The advent of imaging with transvaginal sonography with color or power Doppler has significantly improved our ability to detect abnormalities, but its sensitivity and specificity in the imaging literature has been highly user and equipment dependent and is determined by the findings which have been used to make the diagnosis. TVS can usually only detect complications of the disease since early changes are often subtle. Increased echogenicity of peritoneal fat and indistinctness of the uterus may be seen early in the disease process but are very difficult to appreciate. Sonographic findings of the fallopian tubes are the most specific and conspicuous indicators of PID. The tubal wall is usually not visualized without intraluminal or peritoneal fluid unless a truly targeted study is performed. With inflammation, the tube swells, endosalpingeal folds thicken, and with progressive inflammation and distal occlusion of the lumen, the tube fills with purulent echogenic material becoming a pyosalpinx (Figure 36-9). In the presence of a fluid-distended fallopian tube, common findings include wall thickness greater than 5 mm, incomplete septa seen as the tube folds back upon itself, and thickening of endosalpingeal folds (cogwheel sign), which is best seen when the tube is viewed in cross section (Figure 36-10).29 Color or power Doppler may also be a sensitive method of detecting hyperemia in the walls and incomplete septi associated with fallopian tube inflammation.30 Nonspecific findings of PID include fluid in the endometrial cavity and/or cul-de-sac, and ovarian enlargement often with numerous small cysts ("polycystic ovary" appearance"; Figure 36-11).31,32
Images of a pyosalpinx by transvaginal sonography show a tubular structure distended with echogenic, purulent fluid (A) as well as color Doppler signal within its wall, suggesting inflammation (B).
Examples of common sonographic findings in a tubo-ovarian complex or abscess are shown, which include thickening of endosalpingeal folds (A), the cogwheel sign, and incomplete septa (B) in the presence of a fluid-distended fallopian tube.
The "polycystic ovary" appearance, a nonspecific sign of pelvic inflammatory disease, is illustrated in this image of the right ovary in a patient with known disease.

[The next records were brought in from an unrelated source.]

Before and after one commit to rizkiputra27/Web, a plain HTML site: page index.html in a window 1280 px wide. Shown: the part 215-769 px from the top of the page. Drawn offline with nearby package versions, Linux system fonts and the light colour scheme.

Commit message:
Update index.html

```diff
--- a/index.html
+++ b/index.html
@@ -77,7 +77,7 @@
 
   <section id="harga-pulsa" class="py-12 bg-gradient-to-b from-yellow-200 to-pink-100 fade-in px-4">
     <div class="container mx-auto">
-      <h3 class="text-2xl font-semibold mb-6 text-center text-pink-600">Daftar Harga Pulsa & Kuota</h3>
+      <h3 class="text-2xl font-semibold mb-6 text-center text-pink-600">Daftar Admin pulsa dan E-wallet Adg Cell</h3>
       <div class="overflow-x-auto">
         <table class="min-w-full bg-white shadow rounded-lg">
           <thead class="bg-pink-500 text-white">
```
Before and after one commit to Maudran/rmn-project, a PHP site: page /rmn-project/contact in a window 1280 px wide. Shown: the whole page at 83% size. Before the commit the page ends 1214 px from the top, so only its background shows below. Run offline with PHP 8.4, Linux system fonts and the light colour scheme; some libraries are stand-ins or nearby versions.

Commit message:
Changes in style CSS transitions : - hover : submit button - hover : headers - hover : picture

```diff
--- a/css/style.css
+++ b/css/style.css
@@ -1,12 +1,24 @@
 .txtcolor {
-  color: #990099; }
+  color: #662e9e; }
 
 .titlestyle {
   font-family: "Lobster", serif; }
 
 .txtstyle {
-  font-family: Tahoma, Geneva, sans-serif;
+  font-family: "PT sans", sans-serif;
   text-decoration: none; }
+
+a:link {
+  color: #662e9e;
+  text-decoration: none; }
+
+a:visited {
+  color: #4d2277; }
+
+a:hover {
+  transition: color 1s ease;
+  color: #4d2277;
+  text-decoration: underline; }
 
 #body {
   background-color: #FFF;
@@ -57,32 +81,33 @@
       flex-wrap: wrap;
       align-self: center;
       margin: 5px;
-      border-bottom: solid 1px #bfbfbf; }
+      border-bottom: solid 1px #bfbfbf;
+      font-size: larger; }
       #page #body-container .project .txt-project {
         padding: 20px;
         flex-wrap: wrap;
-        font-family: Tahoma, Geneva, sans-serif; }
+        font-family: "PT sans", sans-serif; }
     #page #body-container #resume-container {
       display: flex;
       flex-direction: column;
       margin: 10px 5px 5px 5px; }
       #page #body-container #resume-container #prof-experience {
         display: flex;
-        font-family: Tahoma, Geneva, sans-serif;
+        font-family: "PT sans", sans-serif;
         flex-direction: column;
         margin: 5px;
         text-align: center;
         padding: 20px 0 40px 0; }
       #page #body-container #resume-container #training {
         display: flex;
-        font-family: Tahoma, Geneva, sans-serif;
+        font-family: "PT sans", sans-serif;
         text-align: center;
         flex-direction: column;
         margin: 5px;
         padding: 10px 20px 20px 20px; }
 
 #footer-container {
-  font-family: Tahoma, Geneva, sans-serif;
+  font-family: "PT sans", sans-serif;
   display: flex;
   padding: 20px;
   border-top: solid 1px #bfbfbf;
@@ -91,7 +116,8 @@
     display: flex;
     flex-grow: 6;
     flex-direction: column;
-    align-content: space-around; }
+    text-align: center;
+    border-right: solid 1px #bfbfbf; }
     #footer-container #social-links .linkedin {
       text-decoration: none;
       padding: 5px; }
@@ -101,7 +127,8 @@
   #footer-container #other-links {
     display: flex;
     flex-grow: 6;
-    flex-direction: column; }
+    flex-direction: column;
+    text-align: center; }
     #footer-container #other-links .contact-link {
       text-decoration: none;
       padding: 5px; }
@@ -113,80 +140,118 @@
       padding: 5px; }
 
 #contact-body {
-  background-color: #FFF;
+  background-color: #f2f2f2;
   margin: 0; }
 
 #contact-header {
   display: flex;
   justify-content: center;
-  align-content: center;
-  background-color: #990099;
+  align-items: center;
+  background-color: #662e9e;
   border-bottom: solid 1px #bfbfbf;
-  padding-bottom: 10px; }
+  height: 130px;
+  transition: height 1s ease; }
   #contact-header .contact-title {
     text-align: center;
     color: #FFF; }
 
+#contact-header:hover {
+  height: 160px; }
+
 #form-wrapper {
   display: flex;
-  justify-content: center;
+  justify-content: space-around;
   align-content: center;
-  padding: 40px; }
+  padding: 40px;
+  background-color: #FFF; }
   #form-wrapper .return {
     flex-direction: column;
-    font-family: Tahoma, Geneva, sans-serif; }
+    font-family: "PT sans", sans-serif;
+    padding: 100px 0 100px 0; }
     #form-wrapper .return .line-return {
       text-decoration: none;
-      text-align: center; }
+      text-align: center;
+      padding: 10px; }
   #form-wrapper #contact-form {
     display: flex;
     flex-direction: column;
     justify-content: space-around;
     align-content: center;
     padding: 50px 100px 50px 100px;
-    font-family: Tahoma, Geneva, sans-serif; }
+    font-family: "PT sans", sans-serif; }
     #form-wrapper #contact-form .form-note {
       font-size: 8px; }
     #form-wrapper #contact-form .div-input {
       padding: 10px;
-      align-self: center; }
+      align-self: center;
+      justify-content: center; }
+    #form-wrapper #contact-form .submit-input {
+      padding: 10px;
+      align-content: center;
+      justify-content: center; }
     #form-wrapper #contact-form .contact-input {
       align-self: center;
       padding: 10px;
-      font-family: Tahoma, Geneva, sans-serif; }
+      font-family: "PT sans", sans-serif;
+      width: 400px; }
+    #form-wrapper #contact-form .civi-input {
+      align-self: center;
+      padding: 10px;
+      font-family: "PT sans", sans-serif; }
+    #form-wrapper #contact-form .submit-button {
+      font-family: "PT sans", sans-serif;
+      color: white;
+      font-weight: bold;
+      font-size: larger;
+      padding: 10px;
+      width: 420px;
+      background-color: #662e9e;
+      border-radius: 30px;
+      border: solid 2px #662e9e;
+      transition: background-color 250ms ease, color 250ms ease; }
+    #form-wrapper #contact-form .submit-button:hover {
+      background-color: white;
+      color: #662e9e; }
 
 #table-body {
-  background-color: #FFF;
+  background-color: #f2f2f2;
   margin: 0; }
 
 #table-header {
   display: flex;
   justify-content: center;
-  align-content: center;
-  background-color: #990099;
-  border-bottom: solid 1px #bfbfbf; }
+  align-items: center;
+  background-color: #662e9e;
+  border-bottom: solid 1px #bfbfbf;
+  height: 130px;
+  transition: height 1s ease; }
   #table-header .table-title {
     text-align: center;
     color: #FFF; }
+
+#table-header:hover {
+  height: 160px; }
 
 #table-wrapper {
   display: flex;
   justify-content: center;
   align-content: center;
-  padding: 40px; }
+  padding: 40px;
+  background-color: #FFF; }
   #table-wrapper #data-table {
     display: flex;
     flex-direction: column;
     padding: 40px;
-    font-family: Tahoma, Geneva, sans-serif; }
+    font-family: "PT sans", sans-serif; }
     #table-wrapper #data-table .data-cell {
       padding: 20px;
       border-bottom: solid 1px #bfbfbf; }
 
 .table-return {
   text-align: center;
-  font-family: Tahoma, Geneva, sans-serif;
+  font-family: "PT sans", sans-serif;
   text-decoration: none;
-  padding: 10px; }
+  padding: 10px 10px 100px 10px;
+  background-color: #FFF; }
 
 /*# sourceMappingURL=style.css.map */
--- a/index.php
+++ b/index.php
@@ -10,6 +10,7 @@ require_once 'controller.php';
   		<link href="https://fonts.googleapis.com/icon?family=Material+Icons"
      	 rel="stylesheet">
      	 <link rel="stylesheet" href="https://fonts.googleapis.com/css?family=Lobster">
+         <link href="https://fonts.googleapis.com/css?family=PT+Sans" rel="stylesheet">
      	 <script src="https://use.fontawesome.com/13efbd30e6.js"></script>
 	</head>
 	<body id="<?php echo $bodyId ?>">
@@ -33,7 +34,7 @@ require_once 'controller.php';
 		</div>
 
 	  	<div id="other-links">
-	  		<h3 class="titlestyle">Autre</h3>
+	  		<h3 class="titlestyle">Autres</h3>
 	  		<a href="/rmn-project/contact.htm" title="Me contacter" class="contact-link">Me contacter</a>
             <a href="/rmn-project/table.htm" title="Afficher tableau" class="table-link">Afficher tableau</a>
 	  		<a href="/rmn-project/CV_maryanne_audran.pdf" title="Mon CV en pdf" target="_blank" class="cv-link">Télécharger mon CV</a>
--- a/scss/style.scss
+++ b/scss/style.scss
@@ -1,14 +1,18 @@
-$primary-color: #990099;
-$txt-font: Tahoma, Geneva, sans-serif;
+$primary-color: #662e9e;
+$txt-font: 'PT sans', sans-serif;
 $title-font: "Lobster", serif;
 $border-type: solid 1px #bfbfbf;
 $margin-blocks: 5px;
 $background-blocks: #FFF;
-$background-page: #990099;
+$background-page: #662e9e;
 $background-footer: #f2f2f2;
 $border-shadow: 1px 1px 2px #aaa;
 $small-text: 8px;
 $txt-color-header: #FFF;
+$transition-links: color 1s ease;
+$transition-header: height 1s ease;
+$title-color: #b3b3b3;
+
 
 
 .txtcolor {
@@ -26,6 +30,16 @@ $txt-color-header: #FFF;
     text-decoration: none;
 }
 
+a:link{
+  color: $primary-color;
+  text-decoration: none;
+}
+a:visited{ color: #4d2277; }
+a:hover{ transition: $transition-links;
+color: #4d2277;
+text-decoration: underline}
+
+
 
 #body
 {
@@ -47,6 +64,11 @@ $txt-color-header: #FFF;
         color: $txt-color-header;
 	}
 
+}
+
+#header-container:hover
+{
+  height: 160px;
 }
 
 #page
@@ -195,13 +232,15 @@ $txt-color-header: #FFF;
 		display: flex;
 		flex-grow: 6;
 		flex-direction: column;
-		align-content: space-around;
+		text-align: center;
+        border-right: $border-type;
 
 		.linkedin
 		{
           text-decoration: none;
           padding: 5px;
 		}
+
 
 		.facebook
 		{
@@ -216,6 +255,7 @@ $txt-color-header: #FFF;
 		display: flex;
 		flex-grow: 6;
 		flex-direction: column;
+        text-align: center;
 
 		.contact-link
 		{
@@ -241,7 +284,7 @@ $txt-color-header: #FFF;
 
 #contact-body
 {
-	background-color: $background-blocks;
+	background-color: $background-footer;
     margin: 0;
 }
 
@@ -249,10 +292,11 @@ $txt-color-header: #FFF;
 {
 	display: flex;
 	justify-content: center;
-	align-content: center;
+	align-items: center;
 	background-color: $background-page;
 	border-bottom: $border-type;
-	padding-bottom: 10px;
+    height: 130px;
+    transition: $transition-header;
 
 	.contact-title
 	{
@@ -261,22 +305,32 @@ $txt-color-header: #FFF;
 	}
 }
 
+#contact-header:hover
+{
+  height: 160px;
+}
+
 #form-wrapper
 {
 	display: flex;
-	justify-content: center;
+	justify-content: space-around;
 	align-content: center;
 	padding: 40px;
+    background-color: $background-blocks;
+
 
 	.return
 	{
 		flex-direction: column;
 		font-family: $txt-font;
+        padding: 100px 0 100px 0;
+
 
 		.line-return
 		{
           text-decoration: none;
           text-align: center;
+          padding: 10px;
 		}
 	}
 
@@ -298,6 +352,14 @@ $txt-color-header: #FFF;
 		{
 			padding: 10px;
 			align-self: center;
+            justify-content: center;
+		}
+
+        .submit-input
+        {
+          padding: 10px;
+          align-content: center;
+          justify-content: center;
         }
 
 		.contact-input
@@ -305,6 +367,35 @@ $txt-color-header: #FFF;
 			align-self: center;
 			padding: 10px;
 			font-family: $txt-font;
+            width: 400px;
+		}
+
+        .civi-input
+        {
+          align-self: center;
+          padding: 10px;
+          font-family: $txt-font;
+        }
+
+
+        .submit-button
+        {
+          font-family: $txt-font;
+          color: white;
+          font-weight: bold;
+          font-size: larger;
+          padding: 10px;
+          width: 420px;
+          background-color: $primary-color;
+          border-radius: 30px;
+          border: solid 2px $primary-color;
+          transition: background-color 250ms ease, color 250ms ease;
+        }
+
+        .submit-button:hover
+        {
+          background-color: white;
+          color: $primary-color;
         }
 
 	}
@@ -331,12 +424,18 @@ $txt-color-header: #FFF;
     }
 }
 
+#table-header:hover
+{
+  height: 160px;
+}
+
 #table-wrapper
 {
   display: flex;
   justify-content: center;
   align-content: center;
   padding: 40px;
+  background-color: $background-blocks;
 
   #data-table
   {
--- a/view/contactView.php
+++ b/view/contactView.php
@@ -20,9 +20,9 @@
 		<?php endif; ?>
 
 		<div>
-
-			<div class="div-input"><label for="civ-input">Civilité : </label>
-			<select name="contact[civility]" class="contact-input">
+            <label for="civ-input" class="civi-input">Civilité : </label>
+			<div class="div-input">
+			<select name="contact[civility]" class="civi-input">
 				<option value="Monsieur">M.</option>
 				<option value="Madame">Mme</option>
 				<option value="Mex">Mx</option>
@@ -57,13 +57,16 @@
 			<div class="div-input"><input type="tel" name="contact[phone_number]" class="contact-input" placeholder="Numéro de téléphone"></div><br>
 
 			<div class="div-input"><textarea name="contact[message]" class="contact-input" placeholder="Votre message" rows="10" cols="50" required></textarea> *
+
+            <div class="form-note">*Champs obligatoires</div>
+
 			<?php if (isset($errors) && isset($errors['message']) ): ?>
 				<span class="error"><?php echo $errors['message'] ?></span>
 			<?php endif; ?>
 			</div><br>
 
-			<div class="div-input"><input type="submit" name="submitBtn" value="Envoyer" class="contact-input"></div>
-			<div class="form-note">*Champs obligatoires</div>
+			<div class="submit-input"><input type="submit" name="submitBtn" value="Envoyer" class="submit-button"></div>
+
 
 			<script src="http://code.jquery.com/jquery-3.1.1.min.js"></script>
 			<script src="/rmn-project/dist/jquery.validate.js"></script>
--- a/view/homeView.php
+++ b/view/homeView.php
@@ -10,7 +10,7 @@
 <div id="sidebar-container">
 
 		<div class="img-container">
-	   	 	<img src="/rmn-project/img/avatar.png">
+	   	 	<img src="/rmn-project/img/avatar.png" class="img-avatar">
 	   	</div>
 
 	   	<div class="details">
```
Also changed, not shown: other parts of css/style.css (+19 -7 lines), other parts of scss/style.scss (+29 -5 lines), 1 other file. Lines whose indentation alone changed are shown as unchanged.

With progression of disease, there is exudation of pus from the distal fallopian tube and the ovary can become involved. An inflammatory mass including the tube and adjacent ovary is formed. If a separate ovary is still visualized, this indicates a tubo-ovarian complex. A tubo-ovarian abscess results in complete breakdown of tubal and ovarian architecture so that separate structures are no longer identified and there is obscuration of the posterior and lateral margins of the uterus.33